Ontario is one of a few Canadian jurisdictions that does not give its labour board the general authority to review, consolidate and otherwise amend bargaining units. In the Changing Workplaces Review Final Report, the special advisors recommended giving the Ontario Labour Relations Board (“Board”) the power to modify bargaining unit structures, if the Board is satisfied that the bargaining unit or units are no longer appropriate for collective bargaining. The special advisors further recommended that, in sectors or industries where employees have been historically under-represented by unions, the Board be given the power to consolidate existing and/or newly certified bargaining units involving the same employer and the same union in order to contribute to the development of effective collective bargaining relationships.
The original version of The Fair Workplaces, Better Jobs, Act (“Bill 148”) included revisions to the Labour Relations Act, 1995 (“LRA”) that would authorize the Board to review and consolidate newly certified bargaining units under a single employer, where those units are represented by the same bargaining agent. It also gave the Board authority to review and amend the structure of bargaining units within a single employer, if the existing units were no longer appropriate for collective bargaining.
That version of Bill 148 passed First Reading on June 1st and, in an expedited process, was referred to the Standing Committee on Finance and Economic Affairs the same day. Throughout the summer, the Committee held public hearings in 10 Ontario cities, and also considered written submissions from a variety of stakeholders.
When the MPPs returned from their summer break on September 11th, the Committee presented Bill 148 with amendments to several of the LRA proposals, including those addressing bargaining unit review. Surprisingly, the Committee deleted in its entirety the new provision that would have authorized the Board, upon receipt of an application from either the employer or the union, to review and amend the structure of bargaining units if the Board was satisfied that the units were no longer appropriate for collective bargaining.
However, the original Bill 148 provision permitting the Board to review and consolidate newly certified bargaining units survived the Committee’s chopping block without revision. Pursuant to that provision, the Board may review the structure of newly certified bargaining units is all of the following conditions are met:

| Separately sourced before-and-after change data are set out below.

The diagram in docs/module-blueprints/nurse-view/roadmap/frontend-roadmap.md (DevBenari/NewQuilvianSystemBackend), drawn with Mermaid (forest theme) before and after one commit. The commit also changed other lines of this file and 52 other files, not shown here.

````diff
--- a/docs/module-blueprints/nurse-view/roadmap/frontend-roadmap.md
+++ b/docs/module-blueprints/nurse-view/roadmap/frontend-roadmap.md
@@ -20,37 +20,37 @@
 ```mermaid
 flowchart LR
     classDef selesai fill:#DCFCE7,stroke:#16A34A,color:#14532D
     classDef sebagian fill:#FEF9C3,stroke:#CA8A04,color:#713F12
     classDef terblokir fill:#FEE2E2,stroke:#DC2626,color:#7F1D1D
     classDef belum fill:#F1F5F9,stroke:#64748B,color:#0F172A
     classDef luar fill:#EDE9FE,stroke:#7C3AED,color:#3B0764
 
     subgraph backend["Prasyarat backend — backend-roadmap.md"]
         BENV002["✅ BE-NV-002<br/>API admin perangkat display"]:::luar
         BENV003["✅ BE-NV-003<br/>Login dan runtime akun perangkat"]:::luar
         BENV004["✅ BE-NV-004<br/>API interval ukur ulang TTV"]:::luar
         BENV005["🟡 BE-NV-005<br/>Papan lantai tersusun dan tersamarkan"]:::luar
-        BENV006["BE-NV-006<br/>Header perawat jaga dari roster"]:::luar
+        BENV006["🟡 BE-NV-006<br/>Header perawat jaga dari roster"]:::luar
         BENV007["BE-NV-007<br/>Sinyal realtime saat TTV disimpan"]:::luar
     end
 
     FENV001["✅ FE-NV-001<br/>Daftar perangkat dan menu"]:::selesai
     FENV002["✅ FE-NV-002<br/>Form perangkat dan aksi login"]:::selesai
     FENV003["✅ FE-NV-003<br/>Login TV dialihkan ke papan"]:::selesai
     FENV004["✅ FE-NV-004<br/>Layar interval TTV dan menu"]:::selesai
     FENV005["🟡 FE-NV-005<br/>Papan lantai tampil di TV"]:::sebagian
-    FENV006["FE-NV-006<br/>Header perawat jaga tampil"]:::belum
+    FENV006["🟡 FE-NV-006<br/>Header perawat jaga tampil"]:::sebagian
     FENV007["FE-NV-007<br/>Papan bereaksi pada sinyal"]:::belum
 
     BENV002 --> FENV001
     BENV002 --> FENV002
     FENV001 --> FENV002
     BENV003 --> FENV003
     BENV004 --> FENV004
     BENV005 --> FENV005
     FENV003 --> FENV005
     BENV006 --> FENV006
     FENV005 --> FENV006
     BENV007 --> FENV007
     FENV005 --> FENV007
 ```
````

- The employer, union or council of trade unions, as the case may be, applies to the Board requesting the review when the application for certification is made, or within 3 months after the date of certification;
- A collective agreement has not yet been entered into in respect of the bargaining unit; and

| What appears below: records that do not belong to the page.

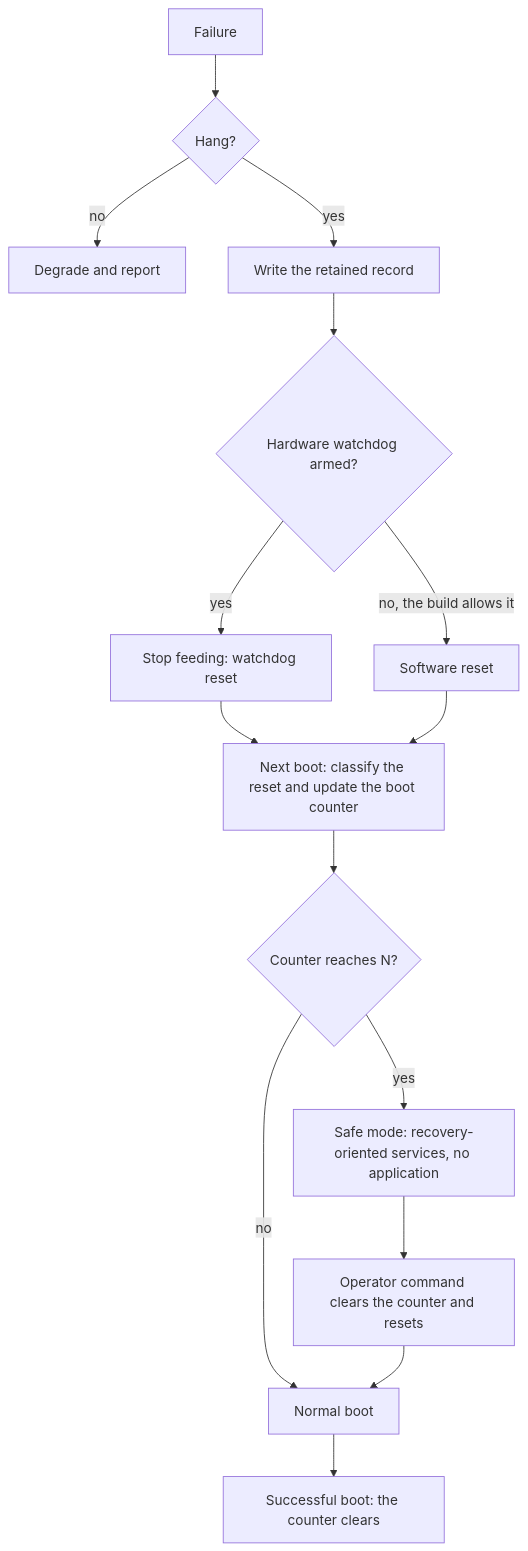
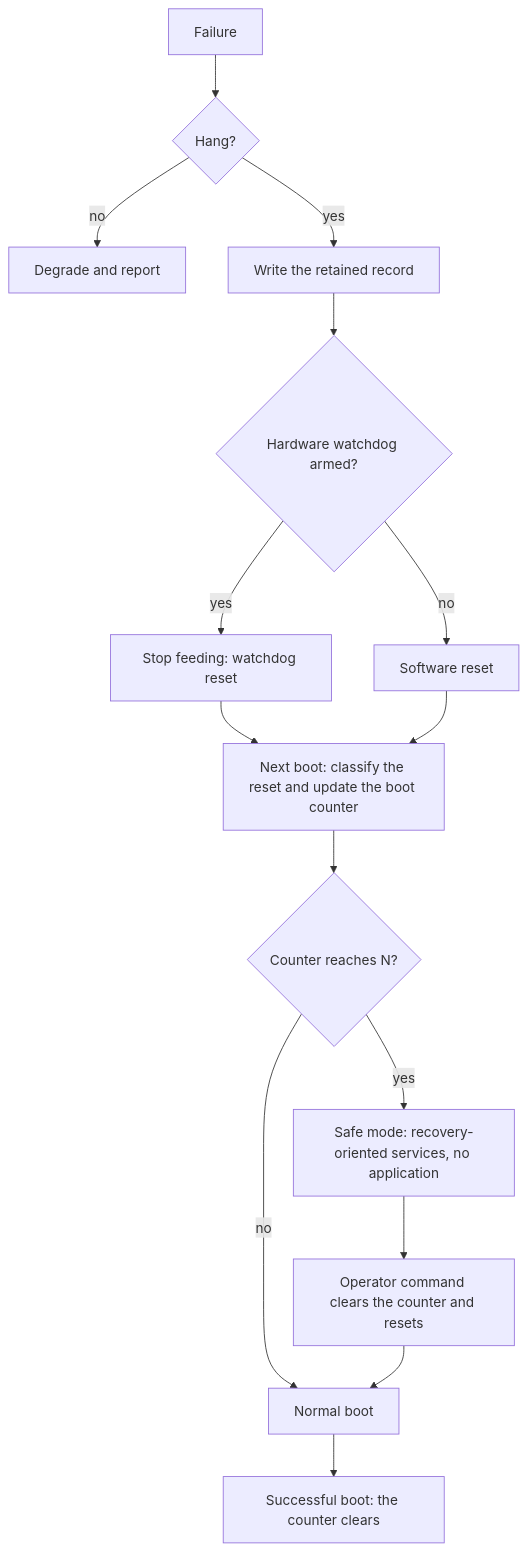
Before and after one commit to wonny-labs/crux-controller: the third of 3 diagrams in docs/design/controller-framework.md, drawn with Mermaid. The commit also changed other lines of this file and 2 other files, not shown here.

````diff
--- a/docs/design/controller-framework.md
+++ b/docs/design/controller-framework.md
@@ -159,17 +159,17 @@
 ```mermaid
 flowchart TD
     failure["Failure"] --> hang{"Hang?"}
     hang -->|no| degrade["Degrade and report"]
     hang -->|yes| record["Write the retained record"]
     record --> armed{"Hardware watchdog armed?"}
     armed -->|yes| reset["Stop feeding: watchdog reset"]
-    armed -->|"no, the build allows it"| soft["Software reset"]
+    armed -->|no| soft["Software reset"]
     reset --> classify["Next boot: classify the reset and update the boot counter"]
     soft --> classify
     classify --> limit{"Counter reaches N?"}
     limit -->|no| normal["Normal boot"]
     limit -->|yes| safe["Safe mode: recovery-oriented services, no application"]
     safe --> exit["Operator command clears the counter and resets"]
     exit --> normal
     normal --> stable["Successful boot: the counter clears"]
 ```
````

- The same union or council of trade unions that is certified as the bargaining agent for the bargaining unit already represents employees of the employer in another bargaining unit at the same or a different location.
In making a determination in an application for review, the Board must take into consideration all relevant factors, including whether consolidating the bargaining units would contribute to the development of an effective collective bargaining relationship, as well as collective bargaining in the industry.
If enacted in its present form, this new provision will not apply to the construction industry.
Bill 148, as amended, was ordered for Second Reading on September 11th and is still being debated in the Legislative Assembly. We expect that it will pass Second and Third Reading and receive Royal Assent over the next few weeks, particularly since many of its amendments to the Employment Standards Act, 2000 are intended to come into effect by January 1, 2018. Note, however, that the proposed changes to the LRA, if enacted, will not come into effect until 6 months after The Fair Workplaces, Better Jobs Act, 2017 comes into force.